DATA START

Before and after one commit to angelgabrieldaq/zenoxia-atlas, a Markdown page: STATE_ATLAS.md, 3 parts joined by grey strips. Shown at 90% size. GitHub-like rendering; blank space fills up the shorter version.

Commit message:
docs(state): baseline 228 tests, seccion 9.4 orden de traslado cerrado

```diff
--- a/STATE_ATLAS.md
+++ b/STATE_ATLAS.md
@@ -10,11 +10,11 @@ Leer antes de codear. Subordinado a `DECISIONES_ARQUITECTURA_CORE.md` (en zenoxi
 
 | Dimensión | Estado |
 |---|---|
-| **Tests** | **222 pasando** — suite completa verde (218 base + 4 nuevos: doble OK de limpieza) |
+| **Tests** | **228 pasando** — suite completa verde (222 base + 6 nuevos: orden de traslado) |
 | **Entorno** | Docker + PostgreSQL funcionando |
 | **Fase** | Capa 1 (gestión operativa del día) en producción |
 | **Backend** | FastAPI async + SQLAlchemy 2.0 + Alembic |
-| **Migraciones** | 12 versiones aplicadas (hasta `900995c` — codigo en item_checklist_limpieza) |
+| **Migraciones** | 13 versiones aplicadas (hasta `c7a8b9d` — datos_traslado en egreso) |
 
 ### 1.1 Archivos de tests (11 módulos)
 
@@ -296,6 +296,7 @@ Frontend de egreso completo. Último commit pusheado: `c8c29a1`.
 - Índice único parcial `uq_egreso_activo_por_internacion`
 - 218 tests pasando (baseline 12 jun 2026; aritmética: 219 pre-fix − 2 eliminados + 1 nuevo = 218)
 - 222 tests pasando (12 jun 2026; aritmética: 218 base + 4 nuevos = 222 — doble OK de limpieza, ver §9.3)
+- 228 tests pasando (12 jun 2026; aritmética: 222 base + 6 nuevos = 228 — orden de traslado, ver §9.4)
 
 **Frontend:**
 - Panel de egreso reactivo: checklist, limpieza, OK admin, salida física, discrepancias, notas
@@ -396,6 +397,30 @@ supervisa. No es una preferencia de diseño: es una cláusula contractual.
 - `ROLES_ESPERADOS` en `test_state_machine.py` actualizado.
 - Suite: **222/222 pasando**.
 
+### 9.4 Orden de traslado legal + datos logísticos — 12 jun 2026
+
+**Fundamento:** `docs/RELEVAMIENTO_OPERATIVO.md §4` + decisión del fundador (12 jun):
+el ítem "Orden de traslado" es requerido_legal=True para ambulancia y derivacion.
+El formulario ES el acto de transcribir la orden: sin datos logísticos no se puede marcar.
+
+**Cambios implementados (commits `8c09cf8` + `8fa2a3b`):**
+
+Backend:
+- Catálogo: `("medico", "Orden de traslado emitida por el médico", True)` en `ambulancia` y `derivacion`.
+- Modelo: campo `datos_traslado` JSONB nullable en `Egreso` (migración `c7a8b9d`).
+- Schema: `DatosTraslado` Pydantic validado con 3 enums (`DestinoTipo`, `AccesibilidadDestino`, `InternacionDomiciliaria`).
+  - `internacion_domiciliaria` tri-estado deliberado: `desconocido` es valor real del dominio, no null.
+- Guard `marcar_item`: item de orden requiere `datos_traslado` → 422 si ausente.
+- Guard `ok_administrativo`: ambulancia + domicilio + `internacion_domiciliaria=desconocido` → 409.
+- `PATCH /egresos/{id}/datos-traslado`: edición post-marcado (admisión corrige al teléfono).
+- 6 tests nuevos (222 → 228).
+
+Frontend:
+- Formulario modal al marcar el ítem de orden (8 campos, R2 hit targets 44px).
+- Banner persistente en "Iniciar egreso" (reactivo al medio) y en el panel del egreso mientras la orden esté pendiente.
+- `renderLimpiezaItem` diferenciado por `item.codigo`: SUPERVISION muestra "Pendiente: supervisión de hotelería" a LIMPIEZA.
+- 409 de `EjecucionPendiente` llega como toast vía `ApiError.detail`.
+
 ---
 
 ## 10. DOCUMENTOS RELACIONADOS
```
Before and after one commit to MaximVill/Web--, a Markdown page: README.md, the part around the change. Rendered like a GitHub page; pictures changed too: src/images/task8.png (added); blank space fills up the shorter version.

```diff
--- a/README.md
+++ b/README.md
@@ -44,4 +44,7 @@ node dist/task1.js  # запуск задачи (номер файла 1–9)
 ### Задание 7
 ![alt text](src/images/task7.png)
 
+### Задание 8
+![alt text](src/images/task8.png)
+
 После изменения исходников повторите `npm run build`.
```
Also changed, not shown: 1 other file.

DATA END

▶ ABOUT THIS EXERCISE: How many lines of the data above include the word "nuevos"? Only that number should be returned.

▶ ANSWER FOR THIS EXERCISE: 5